With more people using the area, it's no wonder shark attacks have become more common, said David Jung, general manager of Island Marine.
"I think the reason we've had shark attacks at Olowalu is it's one of the most popular snorkeling spots around. Sharks do frequent that area, and the more people in the water the more likely they are to get attacked by a shark," he said.
He noted that shark-control fishing programs were stopped more than a decade ago, and the population of sea turtles, a favorite shark food, have also increased. The result has been more sharks.
"We're going to have sharks in the ocean. That's just the way it is," he said.
"I think educational signs, no matter where, are a good idea, because we do have a lot of people who are unfamiliar with the waters . . . An educational sign I would have no objection to; a noneducational warning sign I would."
Becky Rufener, co-owner of Dive Maui, worried the signs might hurt business in the wintertime, when her company sometimes takes divers to the Olowalu area.
"Anyplace in the ocean runs the risk of sharks," she said. "This is a reaction to a situation. It's not a solution."
But Wienert said the signs - or the knowledge that she's sharing the water with sharks - will not stop her from continuing to visit Olowalu.
"I've been there in the water many, many times," she said.
But knowledge of the area's reputation may make her, and other swimmers, a bit more nervous.

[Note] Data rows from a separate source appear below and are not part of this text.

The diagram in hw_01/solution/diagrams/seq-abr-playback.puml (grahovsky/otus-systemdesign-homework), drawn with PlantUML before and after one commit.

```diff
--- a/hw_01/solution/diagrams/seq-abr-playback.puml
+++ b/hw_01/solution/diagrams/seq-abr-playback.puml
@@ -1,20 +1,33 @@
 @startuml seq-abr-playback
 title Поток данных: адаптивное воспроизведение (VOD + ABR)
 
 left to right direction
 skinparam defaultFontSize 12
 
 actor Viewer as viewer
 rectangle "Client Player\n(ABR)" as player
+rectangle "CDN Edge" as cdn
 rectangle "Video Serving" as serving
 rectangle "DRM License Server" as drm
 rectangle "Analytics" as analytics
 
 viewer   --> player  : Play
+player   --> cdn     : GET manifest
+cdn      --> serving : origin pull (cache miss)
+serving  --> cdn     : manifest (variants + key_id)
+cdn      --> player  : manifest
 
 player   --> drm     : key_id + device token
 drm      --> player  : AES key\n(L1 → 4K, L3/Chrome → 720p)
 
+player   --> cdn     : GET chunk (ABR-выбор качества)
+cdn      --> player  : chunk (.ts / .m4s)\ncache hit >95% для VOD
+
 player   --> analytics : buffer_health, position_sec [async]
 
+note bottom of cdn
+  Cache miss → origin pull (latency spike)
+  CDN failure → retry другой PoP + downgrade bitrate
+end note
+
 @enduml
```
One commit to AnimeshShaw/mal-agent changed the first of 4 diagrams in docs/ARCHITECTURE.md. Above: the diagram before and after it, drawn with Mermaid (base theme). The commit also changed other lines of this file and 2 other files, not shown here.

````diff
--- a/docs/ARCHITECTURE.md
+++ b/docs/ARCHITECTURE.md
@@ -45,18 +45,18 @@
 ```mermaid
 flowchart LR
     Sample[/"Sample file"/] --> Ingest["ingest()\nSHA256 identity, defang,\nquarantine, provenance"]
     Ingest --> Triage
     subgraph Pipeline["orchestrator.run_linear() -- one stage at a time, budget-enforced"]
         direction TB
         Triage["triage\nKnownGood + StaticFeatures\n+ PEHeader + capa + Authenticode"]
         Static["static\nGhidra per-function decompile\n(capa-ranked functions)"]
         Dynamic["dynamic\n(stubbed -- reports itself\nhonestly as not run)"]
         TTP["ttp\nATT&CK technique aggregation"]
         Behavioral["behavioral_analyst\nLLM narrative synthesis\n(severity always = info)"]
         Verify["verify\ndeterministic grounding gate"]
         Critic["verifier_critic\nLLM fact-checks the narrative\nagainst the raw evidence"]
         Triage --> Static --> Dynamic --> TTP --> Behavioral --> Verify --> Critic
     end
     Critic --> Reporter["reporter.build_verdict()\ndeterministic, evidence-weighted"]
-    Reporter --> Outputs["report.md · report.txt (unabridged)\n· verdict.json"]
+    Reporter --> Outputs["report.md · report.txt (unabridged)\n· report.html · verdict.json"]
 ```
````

On one visit "we saw a fin," she said. "But it was a stingray. It was gorgeous - I never knew they were so graceful. But for a minute I was like, ÎOh my gosh!' "